How many lines of the data contain the string "sheet"? Write the number and nothing more.

**SOURCE MATERIAL:**

-----

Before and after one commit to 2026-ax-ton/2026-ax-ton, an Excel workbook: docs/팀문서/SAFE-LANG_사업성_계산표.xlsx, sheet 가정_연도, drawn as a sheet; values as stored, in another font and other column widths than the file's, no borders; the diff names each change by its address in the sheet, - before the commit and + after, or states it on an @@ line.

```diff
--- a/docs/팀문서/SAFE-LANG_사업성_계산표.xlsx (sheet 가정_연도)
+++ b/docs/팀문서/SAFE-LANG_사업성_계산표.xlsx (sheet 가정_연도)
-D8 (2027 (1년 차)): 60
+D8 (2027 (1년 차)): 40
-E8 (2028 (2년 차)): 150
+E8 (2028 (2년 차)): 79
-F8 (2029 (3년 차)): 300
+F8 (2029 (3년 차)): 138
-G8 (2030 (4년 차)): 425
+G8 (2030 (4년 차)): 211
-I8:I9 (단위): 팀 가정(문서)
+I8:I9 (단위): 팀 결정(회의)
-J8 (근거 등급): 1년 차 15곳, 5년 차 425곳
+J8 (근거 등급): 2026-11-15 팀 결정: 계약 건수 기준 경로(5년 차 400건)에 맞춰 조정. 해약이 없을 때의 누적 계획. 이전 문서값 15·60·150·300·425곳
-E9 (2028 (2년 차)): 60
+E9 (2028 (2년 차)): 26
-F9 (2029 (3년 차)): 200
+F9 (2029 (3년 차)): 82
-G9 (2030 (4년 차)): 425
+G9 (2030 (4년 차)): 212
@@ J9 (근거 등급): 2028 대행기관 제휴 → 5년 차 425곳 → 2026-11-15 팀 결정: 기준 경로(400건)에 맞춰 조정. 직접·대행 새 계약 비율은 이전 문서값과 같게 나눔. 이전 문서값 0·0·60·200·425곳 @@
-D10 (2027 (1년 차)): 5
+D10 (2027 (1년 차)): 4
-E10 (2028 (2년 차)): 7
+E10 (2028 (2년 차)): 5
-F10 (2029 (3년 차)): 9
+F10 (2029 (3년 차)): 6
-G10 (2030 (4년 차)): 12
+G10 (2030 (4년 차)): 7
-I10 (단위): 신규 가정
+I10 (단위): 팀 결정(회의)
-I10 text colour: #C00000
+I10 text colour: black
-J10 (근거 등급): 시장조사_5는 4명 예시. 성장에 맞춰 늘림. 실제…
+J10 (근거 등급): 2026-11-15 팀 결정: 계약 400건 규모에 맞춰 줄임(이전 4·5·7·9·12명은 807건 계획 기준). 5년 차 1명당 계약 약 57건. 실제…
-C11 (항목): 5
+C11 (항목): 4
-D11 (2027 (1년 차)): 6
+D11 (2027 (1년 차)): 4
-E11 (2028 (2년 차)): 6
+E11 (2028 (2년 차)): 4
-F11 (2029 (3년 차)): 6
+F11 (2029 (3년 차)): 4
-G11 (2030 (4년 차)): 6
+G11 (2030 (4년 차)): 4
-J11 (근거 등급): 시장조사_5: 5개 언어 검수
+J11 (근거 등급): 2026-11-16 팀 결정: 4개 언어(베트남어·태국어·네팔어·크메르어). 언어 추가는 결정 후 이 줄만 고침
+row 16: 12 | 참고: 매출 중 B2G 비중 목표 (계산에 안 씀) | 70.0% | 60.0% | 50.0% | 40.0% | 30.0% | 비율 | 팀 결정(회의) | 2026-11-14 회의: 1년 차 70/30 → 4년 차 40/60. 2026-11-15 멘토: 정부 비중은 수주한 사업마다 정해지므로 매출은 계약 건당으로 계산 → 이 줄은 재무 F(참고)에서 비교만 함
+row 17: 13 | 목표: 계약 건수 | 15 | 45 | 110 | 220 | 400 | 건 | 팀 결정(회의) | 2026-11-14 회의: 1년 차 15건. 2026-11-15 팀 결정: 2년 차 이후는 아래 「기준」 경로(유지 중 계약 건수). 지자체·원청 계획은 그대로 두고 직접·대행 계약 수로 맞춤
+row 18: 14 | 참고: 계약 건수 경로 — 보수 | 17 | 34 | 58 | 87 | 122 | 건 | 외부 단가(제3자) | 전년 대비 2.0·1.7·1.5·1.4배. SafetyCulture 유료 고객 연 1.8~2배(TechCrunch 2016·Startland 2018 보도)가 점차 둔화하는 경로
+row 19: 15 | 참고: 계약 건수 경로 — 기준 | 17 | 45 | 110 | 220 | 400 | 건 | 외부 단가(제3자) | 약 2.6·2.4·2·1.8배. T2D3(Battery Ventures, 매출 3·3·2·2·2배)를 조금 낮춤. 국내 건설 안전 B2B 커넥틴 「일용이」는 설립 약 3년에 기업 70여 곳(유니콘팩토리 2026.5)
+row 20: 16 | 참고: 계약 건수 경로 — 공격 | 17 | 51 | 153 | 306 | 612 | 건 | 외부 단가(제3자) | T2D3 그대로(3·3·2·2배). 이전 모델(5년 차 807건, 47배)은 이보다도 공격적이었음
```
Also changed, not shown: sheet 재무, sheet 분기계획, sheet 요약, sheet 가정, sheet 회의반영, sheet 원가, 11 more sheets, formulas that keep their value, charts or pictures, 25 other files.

-----

**SOLVED EXERCISE:** 4